# Problem requirements:
Write out all the data again, exactly.

# Extracted entries:
*** Block opens ***

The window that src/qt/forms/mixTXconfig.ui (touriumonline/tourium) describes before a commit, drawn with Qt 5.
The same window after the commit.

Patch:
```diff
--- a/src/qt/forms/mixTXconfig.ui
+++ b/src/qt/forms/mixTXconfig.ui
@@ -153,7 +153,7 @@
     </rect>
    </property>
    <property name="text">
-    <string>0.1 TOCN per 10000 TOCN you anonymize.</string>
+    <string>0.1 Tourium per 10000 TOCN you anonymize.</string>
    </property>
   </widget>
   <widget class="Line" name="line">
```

*** Block closes ***

# Expected output:
The window that src/qt/forms/mixTXconfig.ui (touriumonline/tourium) describes before a commit, drawn with Qt 5.
The same window after the commit.

Patch:
```diff
--- a/src/qt/forms/mixTXconfig.ui
+++ b/src/qt/forms/mixTXconfig.ui
@@ -153,7 +153,7 @@
     </rect>
    </property>
    <property name="text">
-    <string>0.1 TOCN per 10000 TOCN you anonymize.</string>
+    <string>0.1 Tourium per 10000 TOCN you anonymize.</string>
    </property>
   </widget>
   <widget class="Line" name="line">
```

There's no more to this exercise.